⟨

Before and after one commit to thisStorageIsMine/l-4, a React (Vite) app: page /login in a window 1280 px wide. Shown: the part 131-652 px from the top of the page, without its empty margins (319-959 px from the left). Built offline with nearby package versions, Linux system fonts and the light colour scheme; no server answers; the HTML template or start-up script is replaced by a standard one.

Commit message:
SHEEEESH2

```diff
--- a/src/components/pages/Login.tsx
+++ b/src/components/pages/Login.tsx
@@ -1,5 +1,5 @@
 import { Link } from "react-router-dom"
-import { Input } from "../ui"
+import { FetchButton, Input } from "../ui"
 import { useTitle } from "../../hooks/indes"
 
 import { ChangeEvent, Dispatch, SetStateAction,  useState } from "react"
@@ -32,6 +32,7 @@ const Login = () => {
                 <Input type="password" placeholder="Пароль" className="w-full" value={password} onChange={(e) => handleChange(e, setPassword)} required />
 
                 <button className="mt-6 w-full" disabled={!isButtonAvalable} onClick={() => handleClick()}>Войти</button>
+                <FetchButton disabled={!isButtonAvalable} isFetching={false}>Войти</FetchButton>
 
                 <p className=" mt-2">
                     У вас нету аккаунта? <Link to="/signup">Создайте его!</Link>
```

⟩

Write out all the entries exactly.

Before and after one commit to thisStorageIsMine/l-4, a React (Vite) app: page /login in a window 1280 px wide. Shown: the part 131-652 px from the top of the page, without its empty margins (319-959 px from the left). Built offline with nearby package versions, Linux system fonts and the light colour scheme; no server answers; the HTML template or start-up script is replaced by a standard one.

Commit message:
SHEEEESH2

```diff
--- a/src/components/pages/Login.tsx
+++ b/src/components/pages/Login.tsx
@@ -1,5 +1,5 @@
 import { Link } from "react-router-dom"
-import { Input } from "../ui"
+import { FetchButton, Input } from "../ui"
 import { useTitle } from "../../hooks/indes"
 
 import { ChangeEvent, Dispatch, SetStateAction,  useState } from "react"
@@ -32,6 +32,7 @@ const Login = () => {
                 <Input type="password" placeholder="Пароль" className="w-full" value={password} onChange={(e) => handleChange(e, setPassword)} required />
 
                 <button className="mt-6 w-full" disabled={!isButtonAvalable} onClick={() => handleClick()}>Войти</button>
+                <FetchButton disabled={!isButtonAvalable} isFetching={false}>Войти</FetchButton>
 
                 <p className=" mt-2">
                     У вас нету аккаунта? <Link to="/signup">Создайте его!</Link>
```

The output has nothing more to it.